Environment variables in
sourcestatements are expanded directly, meaning no “bounce” symbols with
option env="ENV_VAR"need to be defined.
option envhas been removed from the C tools as of Linux 4.18 as well.
The recommended syntax for referencing environment variables is
$FOO. This uses the new Kconfig preprocessor. The
$FOOsyntax for expanding environment variables is only supported for backwards compatibility.
sourcestatement supports glob patterns and includes each matching file. A pattern is required to match at least one file.
Consider the following example:
If the pattern
foo/bar/*/Kconfigmatches the files
foo/bar/qaz/Kconfig, the statement above is equivalent to the following two
source "foo/bar/baz/Kconfig" source "foo/bar/qaz/Kconfig"
If no files match the pattern, an error is generated.
The wildcard patterns accepted are the same as for the Python glob module.
For cases where it’s okay for a pattern to match no files (or for a plain filename to not exist), a separate
osource(optional source) statement is available.
osourceis a no-op if no file matches.
osourceare analogous to
rsourcestatement is available for including files specified with a relative path. The path is relative to the directory of the
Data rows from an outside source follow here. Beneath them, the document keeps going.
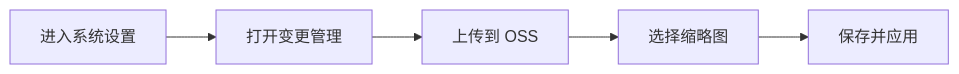
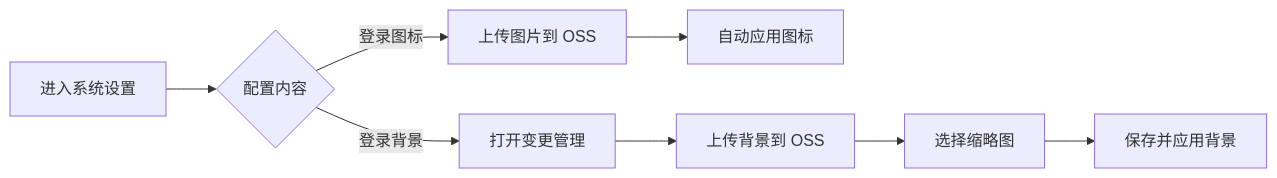
The fourth of 4 diagrams in docs/PRODUCT-MANUAL.md (WangMi2022/YuYuan-Pass-System), drawn with Mermaid before and after one commit. The commit also changed other lines of this file and 4 other files, not shown here.

````diff
--- a/docs/PRODUCT-MANUAL.md
+++ b/docs/PRODUCT-MANUAL.md
@@ -148,7 +157,10 @@
 ```mermaid
 flowchart LR
-    A[进入系统设置] --> B[打开变更管理]
-    B --> C[上传到 OSS]
-    C --> D[选择缩略图]
-    D --> E[保存并应用]
+    A[进入系统设置] --> B{配置内容}
+    B -->|登录图标| C[上传图片到 OSS]
+    C --> D[自动应用图标]
+    B -->|登录背景| E[打开变更管理]
+    E --> F[上传背景到 OSS]
+    F --> G[选择缩略图]
+    G --> H[保存并应用背景]
 ```
````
Kconfigfile that contains the
As an example, assume that
foo/Kconfigis the top-level
Kconfigfile, and that
foo/bar/Kconfighas the following statements:
source "qaz/Kconfig1" rsource "qaz/Kconfig2"
This will include the two files
rsourcecan be used to create
Kconfig“subtrees” that can be moved around freely.
rsourcealso supports glob patterns.
A drawback of
rsourceis that it can make it harder to figure out where a file gets included, so only use it if you need it.
orsourcestatement is available that combines
For example, the following statement will include
Kconfig2from the current directory (if they exist):
def_stringkeywords are available, analogous to
def_bool. These set the type and add a
defaultat the same time.